Work instructions: Copy out every record below with complete accuracy.
======== Data provided
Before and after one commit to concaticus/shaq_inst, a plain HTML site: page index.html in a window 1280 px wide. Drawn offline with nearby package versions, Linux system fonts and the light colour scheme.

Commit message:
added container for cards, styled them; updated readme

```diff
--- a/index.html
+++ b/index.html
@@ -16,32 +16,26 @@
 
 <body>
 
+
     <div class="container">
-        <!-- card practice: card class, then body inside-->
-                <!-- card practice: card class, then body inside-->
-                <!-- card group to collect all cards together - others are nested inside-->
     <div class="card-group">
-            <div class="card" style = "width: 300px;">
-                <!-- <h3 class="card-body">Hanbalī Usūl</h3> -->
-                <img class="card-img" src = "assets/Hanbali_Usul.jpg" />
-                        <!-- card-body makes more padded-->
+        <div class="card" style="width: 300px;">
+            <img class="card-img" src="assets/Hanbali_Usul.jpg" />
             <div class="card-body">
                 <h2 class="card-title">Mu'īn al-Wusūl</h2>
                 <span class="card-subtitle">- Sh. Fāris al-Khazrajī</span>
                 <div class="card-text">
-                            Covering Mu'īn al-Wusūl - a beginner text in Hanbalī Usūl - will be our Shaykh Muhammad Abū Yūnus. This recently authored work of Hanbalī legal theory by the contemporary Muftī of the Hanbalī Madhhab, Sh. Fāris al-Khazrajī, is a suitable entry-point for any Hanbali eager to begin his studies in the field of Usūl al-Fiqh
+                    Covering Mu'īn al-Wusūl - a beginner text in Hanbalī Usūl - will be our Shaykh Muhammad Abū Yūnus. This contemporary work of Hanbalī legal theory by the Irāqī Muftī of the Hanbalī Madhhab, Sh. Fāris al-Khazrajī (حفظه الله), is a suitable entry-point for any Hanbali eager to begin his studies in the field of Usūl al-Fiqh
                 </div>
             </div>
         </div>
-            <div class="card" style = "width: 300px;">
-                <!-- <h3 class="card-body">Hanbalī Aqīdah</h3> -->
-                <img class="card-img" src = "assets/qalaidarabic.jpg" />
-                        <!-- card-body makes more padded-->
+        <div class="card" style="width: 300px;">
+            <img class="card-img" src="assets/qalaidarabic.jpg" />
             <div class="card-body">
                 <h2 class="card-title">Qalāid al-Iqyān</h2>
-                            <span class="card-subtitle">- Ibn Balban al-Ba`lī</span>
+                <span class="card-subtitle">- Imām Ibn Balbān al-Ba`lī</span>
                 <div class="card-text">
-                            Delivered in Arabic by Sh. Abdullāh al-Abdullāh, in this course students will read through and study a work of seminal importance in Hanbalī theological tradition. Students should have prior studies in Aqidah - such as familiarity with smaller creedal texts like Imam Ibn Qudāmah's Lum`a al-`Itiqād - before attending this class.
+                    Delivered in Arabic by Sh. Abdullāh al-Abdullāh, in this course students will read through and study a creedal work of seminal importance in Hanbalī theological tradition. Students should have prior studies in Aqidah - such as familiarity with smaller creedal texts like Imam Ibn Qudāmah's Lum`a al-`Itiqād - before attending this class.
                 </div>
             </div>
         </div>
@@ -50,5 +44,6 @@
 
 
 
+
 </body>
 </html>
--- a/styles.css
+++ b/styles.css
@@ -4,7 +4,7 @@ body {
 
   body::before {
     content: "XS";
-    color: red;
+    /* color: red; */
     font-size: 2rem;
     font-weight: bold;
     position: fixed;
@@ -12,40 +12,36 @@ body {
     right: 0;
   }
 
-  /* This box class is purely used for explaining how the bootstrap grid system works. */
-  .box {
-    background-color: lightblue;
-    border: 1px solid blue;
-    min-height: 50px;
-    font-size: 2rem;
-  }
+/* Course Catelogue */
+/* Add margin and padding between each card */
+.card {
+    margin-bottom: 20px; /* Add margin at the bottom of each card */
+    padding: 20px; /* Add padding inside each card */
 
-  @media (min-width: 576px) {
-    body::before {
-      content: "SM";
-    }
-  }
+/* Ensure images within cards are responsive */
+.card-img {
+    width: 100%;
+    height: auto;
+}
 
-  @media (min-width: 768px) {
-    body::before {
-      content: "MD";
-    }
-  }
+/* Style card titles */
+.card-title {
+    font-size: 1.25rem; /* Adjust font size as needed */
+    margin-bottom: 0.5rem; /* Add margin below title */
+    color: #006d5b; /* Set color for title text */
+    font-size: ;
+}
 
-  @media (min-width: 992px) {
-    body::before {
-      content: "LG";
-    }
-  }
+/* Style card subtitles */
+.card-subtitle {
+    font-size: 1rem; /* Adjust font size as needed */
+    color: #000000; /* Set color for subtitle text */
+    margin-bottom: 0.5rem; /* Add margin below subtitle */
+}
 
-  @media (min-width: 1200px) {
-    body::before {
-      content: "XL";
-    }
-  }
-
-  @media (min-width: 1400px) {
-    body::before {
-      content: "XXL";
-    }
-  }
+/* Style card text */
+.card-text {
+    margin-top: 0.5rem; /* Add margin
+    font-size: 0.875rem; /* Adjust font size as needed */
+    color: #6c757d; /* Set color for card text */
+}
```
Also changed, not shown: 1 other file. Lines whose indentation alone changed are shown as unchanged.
================
Exercise solution:
Before and after one commit to concaticus/shaq_inst, a plain HTML site: page index.html in a window 1280 px wide. Drawn offline with nearby package versions, Linux system fonts and the light colour scheme.

Commit message:
added container for cards, styled them; updated readme

```diff
--- a/index.html
+++ b/index.html
@@ -16,32 +16,26 @@
 
 <body>
 
+
     <div class="container">
-        <!-- card practice: card class, then body inside-->
-                <!-- card practice: card class, then body inside-->
-                <!-- card group to collect all cards together - others are nested inside-->
     <div class="card-group">
-            <div class="card" style = "width: 300px;">
-                <!-- <h3 class="card-body">Hanbalī Usūl</h3> -->
-                <img class="card-img" src = "assets/Hanbali_Usul.jpg" />
-                        <!-- card-body makes more padded-->
+        <div class="card" style="width: 300px;">
+            <img class="card-img" src="assets/Hanbali_Usul.jpg" />
             <div class="card-body">
                 <h2 class="card-title">Mu'īn al-Wusūl</h2>
                 <span class="card-subtitle">- Sh. Fāris al-Khazrajī</span>
                 <div class="card-text">
-                            Covering Mu'īn al-Wusūl - a beginner text in Hanbalī Usūl - will be our Shaykh Muhammad Abū Yūnus. This recently authored work of Hanbalī legal theory by the contemporary Muftī of the Hanbalī Madhhab, Sh. Fāris al-Khazrajī, is a suitable entry-point for any Hanbali eager to begin his studies in the field of Usūl al-Fiqh
+                    Covering Mu'īn al-Wusūl - a beginner text in Hanbalī Usūl - will be our Shaykh Muhammad Abū Yūnus. This contemporary work of Hanbalī legal theory by the Irāqī Muftī of the Hanbalī Madhhab, Sh. Fāris al-Khazrajī (حفظه الله), is a suitable entry-point for any Hanbali eager to begin his studies in the field of Usūl al-Fiqh
                 </div>
             </div>
         </div>
-            <div class="card" style = "width: 300px;">
-                <!-- <h3 class="card-body">Hanbalī Aqīdah</h3> -->
-                <img class="card-img" src = "assets/qalaidarabic.jpg" />
-                        <!-- card-body makes more padded-->
+        <div class="card" style="width: 300px;">
+            <img class="card-img" src="assets/qalaidarabic.jpg" />
             <div class="card-body">
                 <h2 class="card-title">Qalāid al-Iqyān</h2>
-                            <span class="card-subtitle">- Ibn Balban al-Ba`lī</span>
+                <span class="card-subtitle">- Imām Ibn Balbān al-Ba`lī</span>
                 <div class="card-text">
-                            Delivered in Arabic by Sh. Abdullāh al-Abdullāh, in this course students will read through and study a work of seminal importance in Hanbalī theological tradition. Students should have prior studies in Aqidah - such as familiarity with smaller creedal texts like Imam Ibn Qudāmah's Lum`a al-`Itiqād - before attending this class.
+                    Delivered in Arabic by Sh. Abdullāh al-Abdullāh, in this course students will read through and study a creedal work of seminal importance in Hanbalī theological tradition. Students should have prior studies in Aqidah - such as familiarity with smaller creedal texts like Imam Ibn Qudāmah's Lum`a al-`Itiqād - before attending this class.
                 </div>
             </div>
         </div>
@@ -50,5 +44,6 @@
 
 
 
+
 </body>
 </html>
--- a/styles.css
+++ b/styles.css
@@ -4,7 +4,7 @@ body {
 
   body::before {
     content: "XS";
-    color: red;
+    /* color: red; */
     font-size: 2rem;
     font-weight: bold;
     position: fixed;
@@ -12,40 +12,36 @@ body {
     right: 0;
   }
 
-  /* This box class is purely used for explaining how the bootstrap grid system works. */
-  .box {
-    background-color: lightblue;
-    border: 1px solid blue;
-    min-height: 50px;
-    font-size: 2rem;
-  }
+/* Course Catelogue */
+/* Add margin and padding between each card */
+.card {
+    margin-bottom: 20px; /* Add margin at the bottom of each card */
+    padding: 20px; /* Add padding inside each card */
 
-  @media (min-width: 576px) {
-    body::before {
-      content: "SM";
-    }
-  }
+/* Ensure images within cards are responsive */
+.card-img {
+    width: 100%;
+    height: auto;
+}
 
-  @media (min-width: 768px) {
-    body::before {
-      content: "MD";
-    }
-  }
+/* Style card titles */
+.card-title {
+    font-size: 1.25rem; /* Adjust font size as needed */
+    margin-bottom: 0.5rem; /* Add margin below title */
+    color: #006d5b; /* Set color for title text */
+    font-size: ;
+}
 
-  @media (min-width: 992px) {
-    body::before {
-      content: "LG";
-    }
-  }
+/* Style card subtitles */
+.card-subtitle {
+    font-size: 1rem; /* Adjust font size as needed */
+    color: #000000; /* Set color for subtitle text */
+    margin-bottom: 0.5rem; /* Add margin below subtitle */
+}
 
-  @media (min-width: 1200px) {
-    body::before {
-      content: "XL";
-    }
-  }
-
-  @media (min-width: 1400px) {
-    body::before {
-      content: "XXL";
-    }
-  }
+/* Style card text */
+.card-text {
+    margin-top: 0.5rem; /* Add margin
+    font-size: 0.875rem; /* Adjust font size as needed */
+    color: #6c757d; /* Set color for card text */
+}
```
Also changed, not shown: 1 other file. Lines whose indentation alone changed are shown as unchanged.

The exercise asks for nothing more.